catalog your work


Week 1


What Do I mean by Catalog?

A catalog is a compilation of items arranged in a systematic manner. For our purpose it consists of two parts:

  1. physical inventory of your work including, not only the work itself but also, supporting materials (catalogs, project proposals, exhibition ephemera, correspondence, sales/donation information, business contacts).
  2. records which are the means to track everything in the inventory. This can be as simple as a spreadsheet and as complex as a customized database.

Why catalog your work?

"I have learned that if I don't take care of my work, no one else will. If I don't see the importance of archiving, why should anyone else see the the importance?"
— Mildred Howard, CALL Career Documentation for the Visual Artist


The hardest part of the process is starting. Much like your artistic practice, cataloging your work will require establishing a routine and sticking with it.

Screen Shot 2018-02-19 at 1.05.01 PM.png

Diagram from Career Documentation for the Visual Artist: An Archive Planning Workbook and Resource Guide, Joan Mitchell Foundation, 2015.

Stage 1. Setting goals

Be S.M.A.R.T!

  • Specific - answer who, what, where, when and why?
  • Measurable - make sure there is a way to track your progress
  • Attainable - set a goal that motivates you, that is a comfortable stretch for you
  • Realistic - know yourself and your abilities
  • Timely - specify a time frame

Stage 2. Physical inventory

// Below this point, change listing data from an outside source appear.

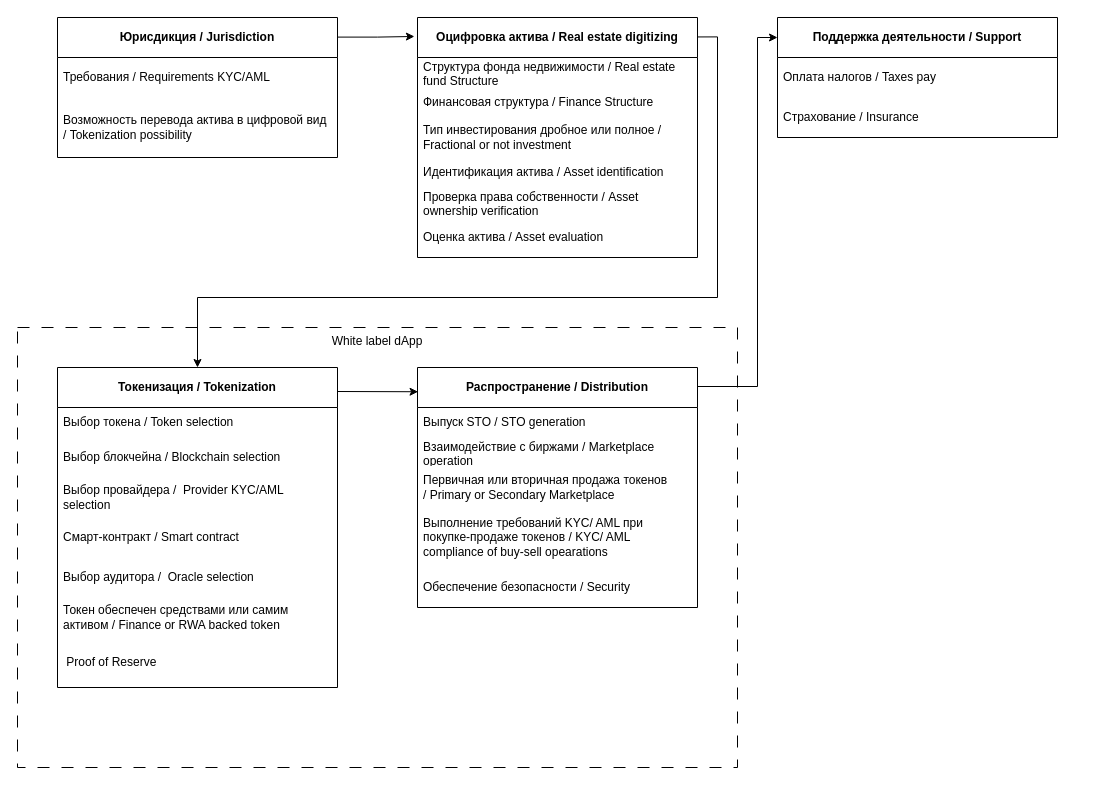
The draw.io diagram RETM_Logical.drawio in rpurei/RETM-Schemes, before the edit. Source tidied: cells renumbered, new cells numbered last; positions are measured from the earlier drawing's top-left corner, leaving out a move shared by most shapes. Both pictures are drawn from the tidied source at 100%, with x=0, y=0 at pixel (17, 17).
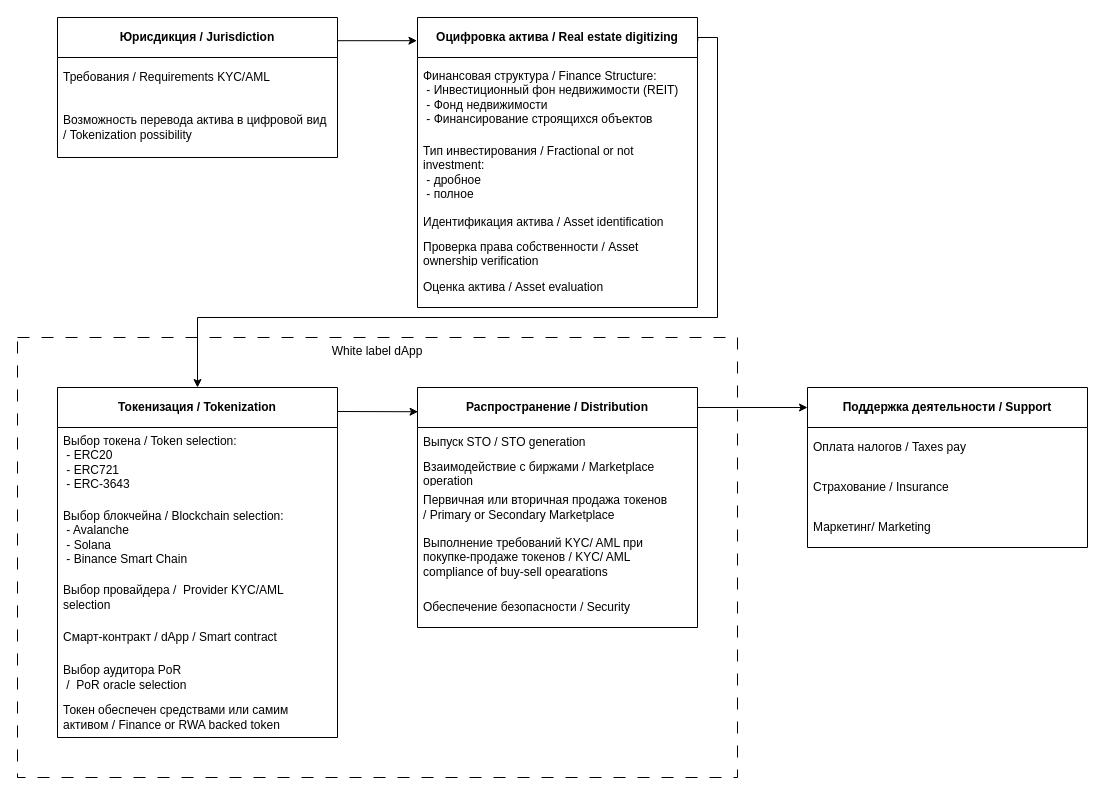
The same page after the edit.

Unchanged cells that the change refers to:
```xml
<mxCell id="27" value="&lt;b&gt;Юрисдикция / Jurisdiction&lt;/b&gt;" style="swimlane;fontStyle=0;horizontal=1;startSize=40;whiteSpace=wrap;html=1;" parent="1" vertex="1">
  <mxGeometry x="40" width="280" height="140" as="geometry" />
</mxCell>
```

Diff of the diagram source:
```diff
@@
     <mxCell id="2" value="White label dApp" style="rounded=0;whiteSpace=wrap;html=1;gradientColor=none;fillColor=none;dashed=1;dashPattern=12 12;verticalAlign=top;" parent="1" vertex="1">
-      <mxGeometry y="310" width="720" height="440" as="geometry" />
+      <mxGeometry y="320" width="720" height="440" as="geometry" />
     </mxCell>
     <mxCell id="3" value="&lt;b&gt;Распространение / Distribution&lt;/b&gt;" style="swimlane;fontStyle=0;horizontal=1;startSize=40;whiteSpace=wrap;html=1;" parent="1" vertex="1">
-      <mxGeometry x="400" y="350" width="280" height="240" as="geometry" />
+      <mxGeometry x="400" y="370" width="280" height="240" as="geometry" />
     </mxCell>
@@
     <mxCell id="9" value="&lt;b&gt;Токенизация / Tokenization&lt;/b&gt;" style="swimlane;fontStyle=0;horizontal=1;startSize=40;whiteSpace=wrap;html=1;" parent="1" vertex="1">
-      <mxGeometry x="40" y="350" width="280" height="320" as="geometry" />
+      <mxGeometry x="40" y="370" width="280" height="350" as="geometry" />
     </mxCell>
-    <mxCell id="10" value="Выбор токена / Token selection" style="text;strokeColor=none;fillColor=none;align=left;verticalAlign=middle;spacingLeft=4;spacingRight=4;overflow=hidden;whiteSpace=wrap;html=1;" parent="9" vertex="1">
-      <mxGeometry y="40" width="280" height="30" as="geometry" />
+    <mxCell id="10" value="Выбор токена / Token selection:&lt;br&gt;&amp;nbsp;- ERC20&lt;br&gt;&amp;nbsp;- ERC721&lt;br&gt;&amp;nbsp;- ERC-3643" style="text;strokeColor=none;fillColor=none;align=left;verticalAlign=middle;spacingLeft=4;spacingRight=4;overflow=hidden;whiteSpace=wrap;html=1;" parent="9" vertex="1">
+      <mxGeometry y="40" width="280" height="70" as="geometry" />
     </mxCell>
-    <mxCell id="11" value="Выбор блокчейна / Blockchain selection" style="text;strokeColor=none;fillColor=none;align=left;verticalAlign=middle;spacingLeft=4;spacingRight=4;overflow=hidden;whiteSpace=wrap;html=1;" parent="9" vertex="1">
-      <mxGeometry y="70" width="280" height="40" as="geometry" />
+    <mxCell id="11" value="Выбор блокчейна / Blockchain selection:&lt;br&gt;&amp;nbsp;- Avalanche&lt;br&gt;&amp;nbsp;- Solana&lt;br&gt;&amp;nbsp;- Binance Smart Chain&amp;nbsp;" style="text;strokeColor=none;fillColor=none;align=left;verticalAlign=middle;spacingLeft=4;spacingRight=4;overflow=hidden;whiteSpace=wrap;html=1;" parent="9" vertex="1">
+      <mxGeometry y="110" width="280" height="80" as="geometry" />
     </mxCell>
     <mxCell id="12" value="Выбор провайдера /&amp;nbsp; Provider KYC/AML selection" style="text;strokeColor=none;fillColor=none;align=left;verticalAlign=middle;spacingLeft=4;spacingRight=4;overflow=hidden;whiteSpace=wrap;html=1;fontColor=#000000;" parent="9" vertex="1">
-      <mxGeometry y="110" width="280" height="40" as="geometry" />
+      <mxGeometry y="190" width="280" height="40" as="geometry" />
     </mxCell>
-    <mxCell id="13" value="Смарт-контракт / Smart contract" style="text;strokeColor=none;fillColor=none;align=left;verticalAlign=middle;spacingLeft=4;spacingRight=4;overflow=hidden;whiteSpace=wrap;html=1;fontColor=#000000;" parent="9" vertex="1">
-      <mxGeometry y="150" width="280" height="40" as="geometry" />
+    <mxCell id="13" value="Смарт-контракт / dApp / Smart contract" style="text;strokeColor=none;fillColor=none;align=left;verticalAlign=middle;spacingLeft=4;spacingRight=4;overflow=hidden;whiteSpace=wrap;html=1;fontColor=#000000;" parent="9" vertex="1">
+      <mxGeometry y="230" width="280" height="40" as="geometry" />
     </mxCell>
-    <mxCell id="14" value="Выбор аудитора /&amp;nbsp; Oracle selection" style="text;strokeColor=none;fillColor=none;align=left;verticalAlign=middle;spacingLeft=4;spacingRight=4;overflow=hidden;whiteSpace=wrap;html=1;fontColor=#000000;" parent="9" vertex="1">
-      <mxGeometry y="190" width="280" height="40" as="geometry" />
+    <mxCell id="14" value="Выбор аудитора PoR&lt;br&gt;&amp;nbsp;/&amp;nbsp; PoR oracle selection" style="text;strokeColor=none;fillColor=none;align=left;verticalAlign=middle;spacingLeft=4;spacingRight=4;overflow=hidden;whiteSpace=wrap;html=1;fontColor=#000000;" parent="9" vertex="1">
+      <mxGeometry y="270" width="280" height="40" as="geometry" />
     </mxCell>
     <mxCell id="15" value="Токен обеспечен средствами или самим активом / Finance or RWA backed token" style="text;strokeColor=none;fillColor=none;align=left;verticalAlign=middle;spacingLeft=4;spacingRight=4;overflow=hidden;whiteSpace=wrap;html=1;fontColor=#000000;" parent="9" vertex="1">
-      <mxGeometry y="230" width="280" height="40" as="geometry" />
+      <mxGeometry y="310" width="280" height="40" as="geometry" />
     </mxCell>
-    <mxCell id="16" value="&lt;font style=&quot;font-size: 12px;&quot;&gt;&amp;nbsp;&lt;span style=&quot;font-family: arial, sans-serif; background-color: rgb(255, 255, 255);&quot;&gt;Proof of Reserve&lt;/span&gt;&lt;/font&gt;" style="text;strokeColor=none;fillColor=none;align=left;verticalAlign=middle;spacingLeft=4;spacingRight=4;overflow=hidden;whiteSpace=wrap;html=1;fontColor=#000000;" parent="9" vertex="1">
-      <mxGeometry y="270" width="280" height="50" as="geometry" />
-    </mxCell>
     <mxCell id="17" value="&lt;b&gt;Оцифровка актива / Real estate digitizing&lt;/b&gt;" style="swimlane;fontStyle=0;horizontal=1;startSize=40;whiteSpace=wrap;html=1;" parent="1" vertex="1">
-      <mxGeometry x="400" width="280" height="240" as="geometry" />
+      <mxGeometry x="400" width="280" height="290" as="geometry" />
     </mxCell>
-    <mxCell id="18" value="&lt;font&gt;Структура фонда недвижимости /&amp;nbsp;Real estate fund Structure&lt;/font&gt;" style="text;strokeColor=none;fillColor=none;align=left;verticalAlign=middle;spacingLeft=4;spacingRight=4;overflow=hidden;whiteSpace=wrap;html=1;fontColor=#000000;" parent="17" vertex="1">
-      <mxGeometry y="40" width="280" height="30" as="geometry" />
-    </mxCell>
-    <mxCell id="19" value="&lt;font&gt;Финансовая структура /&amp;nbsp;Finance Structure&lt;/font&gt;" style="text;strokeColor=none;fillColor=none;align=left;verticalAlign=middle;spacingLeft=4;spacingRight=4;overflow=hidden;whiteSpace=wrap;html=1;fontColor=#000000;" parent="17" vertex="1">
-      <mxGeometry y="70" width="280" height="30" as="geometry" />
+    <mxCell id="19" value="&lt;font&gt;Финансовая структура /&amp;nbsp;Finance Structure:&lt;br&gt;&amp;nbsp;- Инвестиционный фон недвижимости (REIT)&lt;br&gt;&amp;nbsp;- Фонд недвижимости&lt;br&gt;&amp;nbsp;- Финансирование строящихся объектов&lt;br&gt;&lt;/font&gt;" style="text;strokeColor=none;fillColor=none;align=left;verticalAlign=middle;spacingLeft=4;spacingRight=4;overflow=hidden;whiteSpace=wrap;html=1;fontColor=#000000;" parent="17" vertex="1">
+      <mxGeometry y="40" width="280" height="80" as="geometry" />
     </mxCell>
-    <mxCell id="20" value="Тип инвестирования дробное или полное / Fractional or not investment&amp;nbsp;" style="text;strokeColor=none;fillColor=none;align=left;verticalAlign=middle;spacingLeft=4;spacingRight=4;overflow=hidden;whiteSpace=wrap;html=1;" parent="17" vertex="1">
-      <mxGeometry y="100" width="280" height="40" as="geometry" />
+    <mxCell id="20" value="Тип инвестирования / Fractional or not investment:&lt;br&gt;&amp;nbsp;- дробное&lt;br&gt;&amp;nbsp;- полное" style="text;strokeColor=none;fillColor=none;align=left;verticalAlign=middle;spacingLeft=4;spacingRight=4;overflow=hidden;whiteSpace=wrap;html=1;" parent="17" vertex="1">
+      <mxGeometry y="120" width="280" height="70" as="geometry" />
     </mxCell>
     <mxCell id="21" value="Идентификация актива / Asset identification" style="text;strokeColor=none;fillColor=none;align=left;verticalAlign=middle;spacingLeft=4;spacingRight=4;overflow=hidden;whiteSpace=wrap;html=1;" parent="17" vertex="1">
-      <mxGeometry y="140" width="280" height="30" as="geometry" />
+      <mxGeometry y="190" width="280" height="30" as="geometry" />
     </mxCell>
     <mxCell id="22" value="Проверка права собственности / Asset ownership verification" style="text;strokeColor=none;fillColor=none;align=left;verticalAlign=middle;spacingLeft=4;spacingRight=4;overflow=hidden;whiteSpace=wrap;html=1;" parent="17" vertex="1">
-      <mxGeometry y="170" width="280" height="30" as="geometry" />
+      <mxGeometry y="220" width="280" height="30" as="geometry" />
     </mxCell>
     <mxCell id="23" value="Оценка актива / Asset evaluation" style="text;strokeColor=none;fillColor=none;align=left;verticalAlign=middle;spacingLeft=4;spacingRight=4;overflow=hidden;whiteSpace=wrap;html=1;" parent="17" vertex="1">
-      <mxGeometry y="200" width="280" height="40" as="geometry" />
+      <mxGeometry y="250" width="280" height="40" as="geometry" />
     </mxCell>
     <mxCell id="24" value="&lt;b&gt;Поддержка деятельности / Support&lt;/b&gt;" style="swimlane;fontStyle=0;horizontal=1;startSize=40;whiteSpace=wrap;html=1;" parent="1" vertex="1">
-      <mxGeometry x="760" width="280" height="120" as="geometry" />
+      <mxGeometry x="790" y="370" width="280" height="160" as="geometry" />
     </mxCell>
@@
+    <mxCell id="34" value="Маркетинг/ Marketing" style="text;strokeColor=none;fillColor=none;align=left;verticalAlign=middle;spacingLeft=4;spacingRight=4;overflow=hidden;whiteSpace=wrap;html=1;fontColor=#000000;" parent="24" vertex="1">
+      <mxGeometry y="120" width="280" height="40" as="geometry" />
+    </mxCell>
@@
-    <mxCell id="30" style="edgeStyle=orthogonalEdgeStyle;rounded=0;jettySize=auto;html=1;exitX=1;exitY=0.14;exitDx=0;exitDy=0;entryX=-0.011;entryY=0.079;entryDx=0;entryDy=0;entryPerimeter=0;exitPerimeter=0;" parent="1" edge="1" source="27" target="17">
-      <mxGeometry relative="1" as="geometry" />
+    <mxCell id="30" style="edgeStyle=orthogonalEdgeStyle;rounded=0;jettySize=auto;html=1;exitX=1;exitY=0.14;exitDx=0;exitDy=0;entryX=-0.002;entryY=0.08;entryDx=0;entryDy=0;entryPerimeter=0;exitPerimeter=0;" parent="1" edge="1" source="27" target="17">
+      <mxGeometry relative="1" as="geometry">
+        <Array as="points">
+          <mxPoint x="320" y="23" />
+        </Array>
+      </mxGeometry>
     </mxCell>
     <mxCell id="31" style="edgeStyle=orthogonalEdgeStyle;rounded=0;jettySize=auto;html=1;entryX=0.5;entryY=0;entryDx=0;entryDy=0;exitX=1.001;exitY=0.081;exitDx=0;exitDy=0;exitPerimeter=0;" parent="1" edge="1" source="17" target="9">
       <mxGeometry relative="1" as="geometry">
         <Array as="points">
+          <mxPoint x="680" y="20" />
           <mxPoint x="700" y="20" />
-          <mxPoint x="700" y="280" />
-          <mxPoint x="180" y="280" />
+          <mxPoint x="700" y="300" />
+          <mxPoint x="180" y="300" />
         </Array>
       </mxGeometry>
     </mxCell>
     <mxCell id="32" style="edgeStyle=orthogonalEdgeStyle;rounded=0;jettySize=auto;html=1;entryX=0.002;entryY=0.101;entryDx=0;entryDy=0;entryPerimeter=0;" parent="1" edge="1" target="3">
       <mxGeometry relative="1" as="geometry">
-        <mxPoint x="320" y="374" as="sourcePoint" />
+        <mxPoint x="320" y="394" as="sourcePoint" />
         <Array as="points">
-          <mxPoint x="320" y="374" />
-          <mxPoint x="330" y="374" />
+          <mxPoint x="320" y="394" />
+          <mxPoint x="330" y="394" />
         </Array>
       </mxGeometry>
     </mxCell>
     <mxCell id="33" style="edgeStyle=orthogonalEdgeStyle;rounded=0;orthogonalLoop=1;jettySize=auto;html=1;" parent="1" edge="1">
       <mxGeometry relative="1" as="geometry">
-        <mxPoint x="680" y="369" as="sourcePoint" />
-        <mxPoint x="760" y="20" as="targetPoint" />
+        <mxPoint x="680" y="379" as="sourcePoint" />
+        <mxPoint x="790" y="390" as="targetPoint" />
         <Array as="points">
-          <mxPoint x="740" y="369" />
-          <mxPoint x="740" y="20" />
+          <mxPoint x="680" y="390" />
         </Array>
       </mxGeometry>
     </mxCell>
```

Evaluate your current storage systems and identify what is absent and what can be improved upon. Balance best practices with practicality and budget - the idea is to safeguard your work as best as you can, NOT to become a museum or conservation house. See the Resources page for a list of books and online sources with information for storage requirements by medium. 

In general

  • Keep the temperature consistent and avoid extremes
  • Keep the humidity low, ideally artwork should be kept at humidity levels between 40 - 60%
  • Avoid direct sunlight
  • Avoid concrete floors
  • Control air quality - dust, pollen and sand should be kept at a minimum
  • Control pests

2D Works

  • Label and sign all works on paper - signature, year, inventory number
  • Indicate orientation for hanging! 
  • Use acid-free materials - plastic sleeves, tissue, glassine, archival folders
  • Store in drawers, boxes or ideally metal flatfiles
  • Roll larger works around a cardboard or plastic tube. Make sure to label the outside once wrapped.
  • Store canvases or framed work vertically on shelves with acid-free cardboard in between
  • To avoid warping on larger canvases, attach a reinforcement (Coroplast, foam core, or cardboard) directly to stretchers on the back of the canvas

Other notes

  • Clear a designated spot to sort work
  • Label storage areas and consider making a studio map
  • Designate a spot for items you wish to purge. You may want to use a two step system where you set items aside you wish to purge and revisit them later to decide to actually purge or to keep them.

Stage 3. define inventory numbering system

Assigning each work a unique number allows you to identify and track each piece with no ambiguity.

  • The inventory number should be on the piece, on any packaging for storage, and in your records
  • The number should be on sales receipts, consignment forms, and exhibition loan records
  • The number should never be altered

The Joan Mitchell Foundation recommends a combination of the artist's initials, the year the work was completed, the category of work (for example: drawing, painting, print, textiles), and a number for the individual piece. The number for the piece would ideally be chronological within the year or category of work. I like their recommendation in that it alternates letters and numbers for easier reading and it avoids punctuation which can be problematic with computers.

TB2016PR001 or TB16PR001 - The 1st print made in 2016 by Trudy Barnes

TBXXGL12 - The 12th glass work from an unknown year by Trudy Barnes

TB17PH01of12 or TB17PH0112 - Photograph 1 of 12 printed in 2017 by Trudy Barnes

TB99IN1004 or TB99IN1D - 1st installation of 1999 by Trudy Barnes where 004 and D are an indicator of components

Kala uses an all numerical inventory number which denotes the year of the donation, the number of the artist donating (chronological to each year) and the number of the piece. This is a less precise method in that the same artist making multiple donations, even in the same year, will have multiple artist numbers, in this way this system is work centric not artist centric.

2016.54.1-2 - Piece 1 of 2 donated by the 54th artist donating in 2016


Homework for Week 2

Familiarize yourself with some of the database solutions available. Most, if not all, have a free trial available so you can see exactly what you are getting before you purchase. Pick a few to look at and come to Week 2 with your thoughts on them - How easy was the program to navigate? Did it include the types of information you want to track? Would you consider choosing it and why or why not? Is it doable with your budget? 

Week 2